Woopra Analytics Plugin Reveals TOO MUCH

If you hang around the Lab much you know I’m in the middle of a series of posts on Page Load time Analysis and Improvement.

In the course of doing this I’m looking at the page source checking the page load code I put in place that tells me how many queries were run and how long it took to load the page.   I’ve been pretty focused on that one line till a couple of days ago when my eye was caught on my email address.

Woopra WordPress Plugin Reveal

I’m thinking, “Why the Heck is my email address in the page source?”   And, my name is there along with my email address.   Howly Craptastic what is that doing there.

It was/is in the Woopra Tracking code from the Woopra WordPress Plugin.

<!-- Woopra Analytics Code -->
<script type="text/javascript" src="//static.woopra.com/js/woopra.v2.js"></script>
<script type="text/javascript">
woopraTracker.addVisitorProperty('name','Dave Smith');
woopraTracker.addVisitorProperty('email','realestatebloglab@gmial.com');
woopraTracker.addVisitorProperty('avatar',more stuff here');
woopraTracker.track();
</script>
<!-- End of Woopra Analytics Code -->

Yes that’s my real name, NO that’s not my real email address.

But if you have the Woopra Plugin active on your blog check out the page source.   There you will find around the bottom of the page the same Woopra Analytics Code with your name and email address hanging right out there for every spam bot in the universe.

How Do I Remove This and Keep Woopra Analytics

It is a simple fix.

  1. Log into your Woopra Analytics Account
  2. Go to your blog settings and copy the tracking code provided
  3. Go to your Theme Editor and paste the code into the Footer.php file
    just above the </body> tag, then save.
  4. Go to the Plugin Tab and Deactivate the Woopra Plugin

Your Tracking will be un-interrupted and you won’t be giving away your name and email address to every spam dick and harry in the universe.

Now aren’t you glad you hang around the Blog Lab ?

Comments

  1. Why would I not want this info in my source code?
    Aloha,
    Keahi
    .-= Keahi Pelayo´s last blog ..One Honolulu House For Sale =-.

  2. Keahi,

    You never, NEVER want your email address anywhere on the web if you can prevent it. There are spam bots out there gather email addresses constantly.

    This is why we use a contact form.

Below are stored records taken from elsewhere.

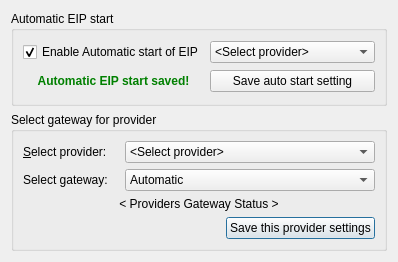
Old version of the form src/leap/bitmask/gui/ui/eippreferences.ui in the repository leapcode/bitmask_client.
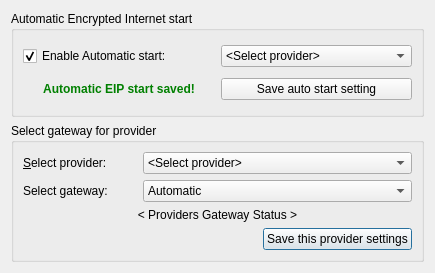
New version of the form. Icons and pictures are not drawn.

Commit message: Rename EIP to Encrypted Internet in its preference panel

Patch:
```diff
--- a/src/leap/bitmask/gui/ui/eippreferences.ui
+++ b/src/leap/bitmask/gui/ui/eippreferences.ui
@@ -6,8 +6,8 @@
    <rect>
     <x>0</x>
     <y>0</y>
-    <width>398</width>
-    <height>262</height>
+    <width>435</width>
+    <height>273</height>
    </rect>
   </property>
   <property name="windowTitle">
@@ -88,7 +88,7 @@
    <item row="0" column="0">
     <widget class="QGroupBox" name="gbAutomaticEIP">
      <property name="title">
-      <string>Automatic EIP start</string>
+      <string>Automatic Encrypted Internet start</string>
      </property>
      <layout class="QGridLayout" name="gridLayout_3">
       <item row="3" column="0">
@@ -126,7 +126,7 @@
          <enum>Qt::LeftToRight</enum>
         </property>
         <property name="text">
-         <string>Enable Automatic start of EIP</string>
+         <string>Enable Automatic start:</string>
         </property>
         <property name="checked">
          <bool>true</bool>
```
Left out of the diff: 2 changed lines with no effect on the pictures. The commit also changes 1 other file.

They can email us, but we don’t expose the email address on the web.

    Fax, Phone, but I never give out my email address. Spam bots are only looking for email addresses to harvest. So if you want more email on how you can get drugs or enhance your body parts. Go ahead and publish your email address. (Oh if you are lonely and don’t get much email is another reason) Otherwise, protect your email address and use a contact form.

    Dave

  3. It is universal that I must give my e-mail address when leaving comments on various sites.

    About 90% of them keep their word and never publish them.

    But, the last 10% do not.

    As a result, if a person blogs a lot, especially if he or she enjoys visiting other blogs, you can be sure that within a few short weeks, one’s e-mail address is going to be fully compromised.

    It is the price one pays in this world of blogging.

    Beth

    ToysPeriod is a leading online shop specializing in lego sets and model railroad equipment.
    .-= Beth Charette´s last blog ..New Product: BRIO 33478 Transportation Station Two Track Train Depot 1996 =-.

  4. Beth,

    We aren’t talking about the same thing. You are talking about a blog owner who exploits the email addresses that are left by those that comment on their blog.

    When you leave a comment on a blog your email address does not show up in the source code. If you look at the View Page Source for this page and do a Find on your name, you will find it, but not your email address. It is not published in the source.

    What I’m talking about is the Woopra Plugin publishes your email address right in the source code for any spam bot to find while harvesting email addresses from the net.

    Totally different issue.

    Dave

  5. Good catch! Real estate bloggers need to be more vigilant about exactly this type of thing, which is why I train all the agents I coach to check the source of whatever they install. It’s simply a smart habit.

  6. Often times, we get caught up with snazzy new features for our websites and don’t slow down to assess the way these “new features” change our sites. Duplicate URLs, 404s, and other SEO-hindering plugins are one thing, when it’s your personal information or security, it’s another.

    Any word from Woopra on this?

    I have been using Google.Analytics for WP and looking for an alternate solution that works just as well.
    .-= Brainerd Minnesota´s last blog ..Top Five Minnesota Lake Homes =-.

  7. Brainerd,

    I haven’t heard anything from Woopra on this. I do like Woopra better than Google Analytics. It is instant and live. I love knowing how much traffic all my sites are getting live.

    The answer to the Woopra Plugin issue. Don’t use it. Get your Woopra Account and put the tracking code into the footer.php file. It takes a second longer and you have to remember of you change themes to add the code to the footer of the new theme. But that is true of almost all tracking codes.

    If you have less than 30,000 visitors in a month you can get the free account. I track 7 sites all from my desktop application. All of them live. It is great.

    Dave